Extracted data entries
········
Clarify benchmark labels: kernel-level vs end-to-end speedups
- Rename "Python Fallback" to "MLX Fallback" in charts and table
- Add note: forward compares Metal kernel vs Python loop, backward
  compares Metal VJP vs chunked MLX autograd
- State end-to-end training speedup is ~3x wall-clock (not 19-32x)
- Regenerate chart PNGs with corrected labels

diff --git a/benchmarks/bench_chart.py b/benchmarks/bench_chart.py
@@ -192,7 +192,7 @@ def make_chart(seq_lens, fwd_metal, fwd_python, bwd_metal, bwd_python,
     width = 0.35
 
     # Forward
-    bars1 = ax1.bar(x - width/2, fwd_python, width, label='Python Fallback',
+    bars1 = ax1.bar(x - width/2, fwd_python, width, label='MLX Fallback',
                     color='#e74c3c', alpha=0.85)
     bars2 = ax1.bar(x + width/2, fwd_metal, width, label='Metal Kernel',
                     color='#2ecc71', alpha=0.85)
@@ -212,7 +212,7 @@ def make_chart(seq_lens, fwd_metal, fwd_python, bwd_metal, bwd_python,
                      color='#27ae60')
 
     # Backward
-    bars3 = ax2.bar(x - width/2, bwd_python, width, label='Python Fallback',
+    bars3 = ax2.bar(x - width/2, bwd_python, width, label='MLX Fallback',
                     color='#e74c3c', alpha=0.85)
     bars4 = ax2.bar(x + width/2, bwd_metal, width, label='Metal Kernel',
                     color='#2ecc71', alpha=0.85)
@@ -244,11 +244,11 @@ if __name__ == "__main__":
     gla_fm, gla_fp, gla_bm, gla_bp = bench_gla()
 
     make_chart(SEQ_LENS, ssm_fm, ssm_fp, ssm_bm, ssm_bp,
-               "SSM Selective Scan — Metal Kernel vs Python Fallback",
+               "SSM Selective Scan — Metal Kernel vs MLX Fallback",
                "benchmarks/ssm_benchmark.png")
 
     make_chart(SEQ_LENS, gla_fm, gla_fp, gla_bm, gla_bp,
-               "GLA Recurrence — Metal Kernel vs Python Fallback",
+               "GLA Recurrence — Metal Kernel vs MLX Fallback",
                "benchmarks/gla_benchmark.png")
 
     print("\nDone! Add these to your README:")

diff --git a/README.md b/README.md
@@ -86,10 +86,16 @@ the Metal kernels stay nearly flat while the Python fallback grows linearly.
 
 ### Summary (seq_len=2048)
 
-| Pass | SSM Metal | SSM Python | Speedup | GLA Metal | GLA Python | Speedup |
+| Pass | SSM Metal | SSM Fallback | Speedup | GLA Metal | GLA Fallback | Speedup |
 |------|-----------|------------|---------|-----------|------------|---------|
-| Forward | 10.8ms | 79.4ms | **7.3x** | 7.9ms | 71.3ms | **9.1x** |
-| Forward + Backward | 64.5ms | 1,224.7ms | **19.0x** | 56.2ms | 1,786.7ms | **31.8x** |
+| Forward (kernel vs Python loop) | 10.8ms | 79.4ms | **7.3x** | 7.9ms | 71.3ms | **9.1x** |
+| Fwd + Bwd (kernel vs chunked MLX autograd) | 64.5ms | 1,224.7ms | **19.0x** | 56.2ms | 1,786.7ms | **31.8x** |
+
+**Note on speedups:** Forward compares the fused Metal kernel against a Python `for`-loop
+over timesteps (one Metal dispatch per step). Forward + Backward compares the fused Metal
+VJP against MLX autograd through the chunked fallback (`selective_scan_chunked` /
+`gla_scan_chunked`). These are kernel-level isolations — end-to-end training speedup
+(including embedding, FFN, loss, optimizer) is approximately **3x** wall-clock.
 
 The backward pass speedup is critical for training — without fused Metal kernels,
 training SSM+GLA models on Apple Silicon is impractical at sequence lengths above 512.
········
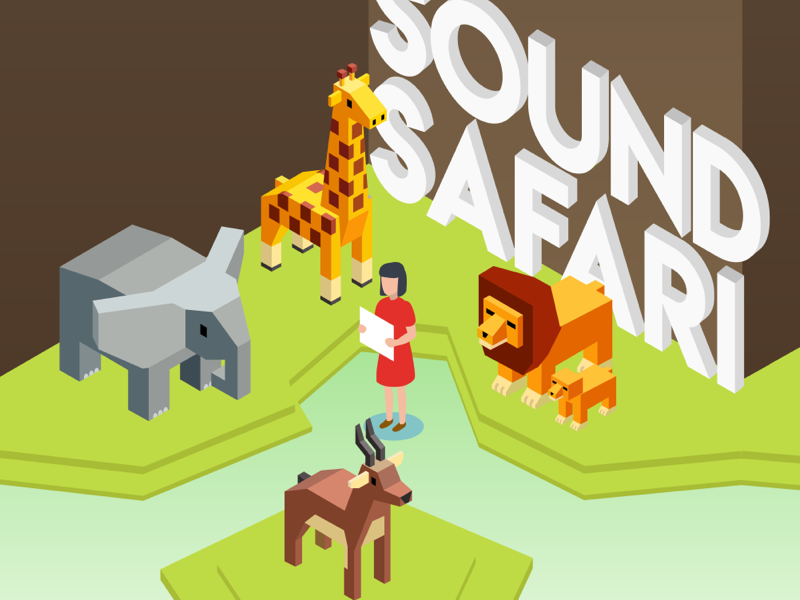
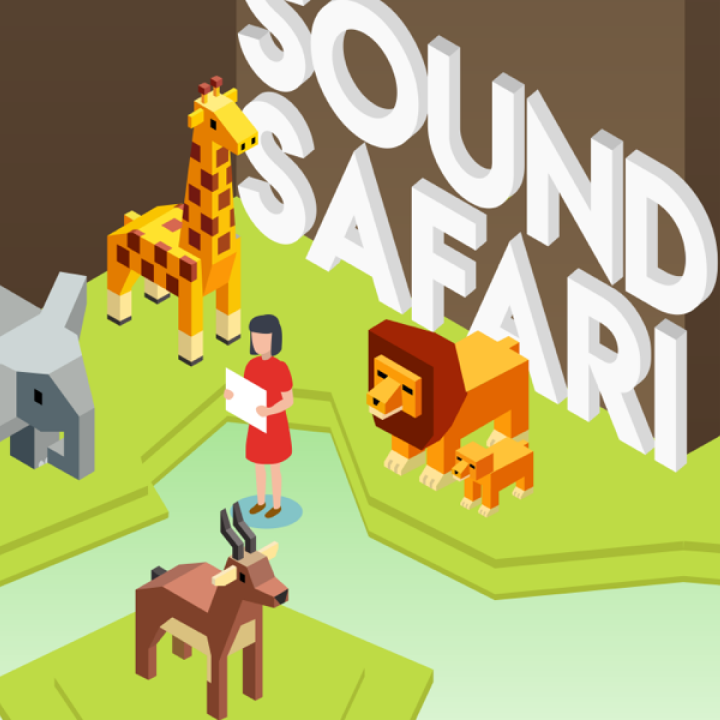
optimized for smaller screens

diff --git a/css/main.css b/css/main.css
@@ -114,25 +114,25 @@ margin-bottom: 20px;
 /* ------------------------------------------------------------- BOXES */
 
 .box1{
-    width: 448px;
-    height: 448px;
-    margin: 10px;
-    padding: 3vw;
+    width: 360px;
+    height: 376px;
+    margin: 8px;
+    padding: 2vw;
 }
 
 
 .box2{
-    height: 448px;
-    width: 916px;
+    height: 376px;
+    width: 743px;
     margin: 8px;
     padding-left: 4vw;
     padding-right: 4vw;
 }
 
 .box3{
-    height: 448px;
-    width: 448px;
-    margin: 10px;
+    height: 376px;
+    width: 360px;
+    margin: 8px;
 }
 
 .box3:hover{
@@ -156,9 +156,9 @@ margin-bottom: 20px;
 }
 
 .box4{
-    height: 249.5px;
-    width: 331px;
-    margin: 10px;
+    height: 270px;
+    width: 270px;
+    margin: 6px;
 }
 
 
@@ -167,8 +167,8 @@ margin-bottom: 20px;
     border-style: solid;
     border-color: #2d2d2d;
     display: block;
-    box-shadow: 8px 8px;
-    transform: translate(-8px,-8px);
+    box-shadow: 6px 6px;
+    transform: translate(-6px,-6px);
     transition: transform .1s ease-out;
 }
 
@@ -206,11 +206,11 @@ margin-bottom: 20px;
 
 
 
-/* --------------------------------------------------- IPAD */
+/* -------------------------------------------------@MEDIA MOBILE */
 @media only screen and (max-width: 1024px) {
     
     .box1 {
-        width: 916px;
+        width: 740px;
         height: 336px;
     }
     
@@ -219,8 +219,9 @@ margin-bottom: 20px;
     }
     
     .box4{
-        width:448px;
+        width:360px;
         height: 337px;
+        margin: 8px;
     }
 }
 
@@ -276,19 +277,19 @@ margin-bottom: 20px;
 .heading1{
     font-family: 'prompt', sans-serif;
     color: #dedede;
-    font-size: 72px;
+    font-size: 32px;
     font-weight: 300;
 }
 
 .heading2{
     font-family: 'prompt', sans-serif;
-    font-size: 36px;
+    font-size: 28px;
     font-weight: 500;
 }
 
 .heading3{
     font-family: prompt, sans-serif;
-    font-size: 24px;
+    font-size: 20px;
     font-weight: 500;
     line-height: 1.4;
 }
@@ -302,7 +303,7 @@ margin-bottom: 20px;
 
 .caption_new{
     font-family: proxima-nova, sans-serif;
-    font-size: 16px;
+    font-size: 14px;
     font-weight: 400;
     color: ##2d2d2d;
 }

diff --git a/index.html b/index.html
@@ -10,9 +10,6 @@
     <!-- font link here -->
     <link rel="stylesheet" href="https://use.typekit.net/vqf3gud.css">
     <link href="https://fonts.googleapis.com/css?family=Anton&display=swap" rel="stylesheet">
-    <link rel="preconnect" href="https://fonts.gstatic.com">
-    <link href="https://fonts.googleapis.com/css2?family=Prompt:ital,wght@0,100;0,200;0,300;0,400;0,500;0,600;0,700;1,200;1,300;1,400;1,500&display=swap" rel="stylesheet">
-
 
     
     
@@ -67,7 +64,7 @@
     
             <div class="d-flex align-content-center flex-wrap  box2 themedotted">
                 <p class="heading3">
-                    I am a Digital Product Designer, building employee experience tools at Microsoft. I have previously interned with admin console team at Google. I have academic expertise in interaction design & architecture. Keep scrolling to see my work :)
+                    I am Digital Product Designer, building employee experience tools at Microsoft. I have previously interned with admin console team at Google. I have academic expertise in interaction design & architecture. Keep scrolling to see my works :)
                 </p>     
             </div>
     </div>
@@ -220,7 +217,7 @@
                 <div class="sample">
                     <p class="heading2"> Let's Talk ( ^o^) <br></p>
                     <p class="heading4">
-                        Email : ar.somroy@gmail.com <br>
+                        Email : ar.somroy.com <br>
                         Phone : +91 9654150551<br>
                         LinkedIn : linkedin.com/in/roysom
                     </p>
········
_What you have to do_
When a line in the data above contains the string "display", copy that line.

_Output below_
     display: block;
     <link href="https://fonts.googleapis.com/css?family=Anton&display=swap" rel="stylesheet">
-    <link href="https://fonts.googleapis.com/css2?family=Prompt:ital,wght@0,100;0,200;0,300;0,400;0,500;0,600;0,700;1,200;1,300;1,400;1,500&display=swap" rel="stylesheet">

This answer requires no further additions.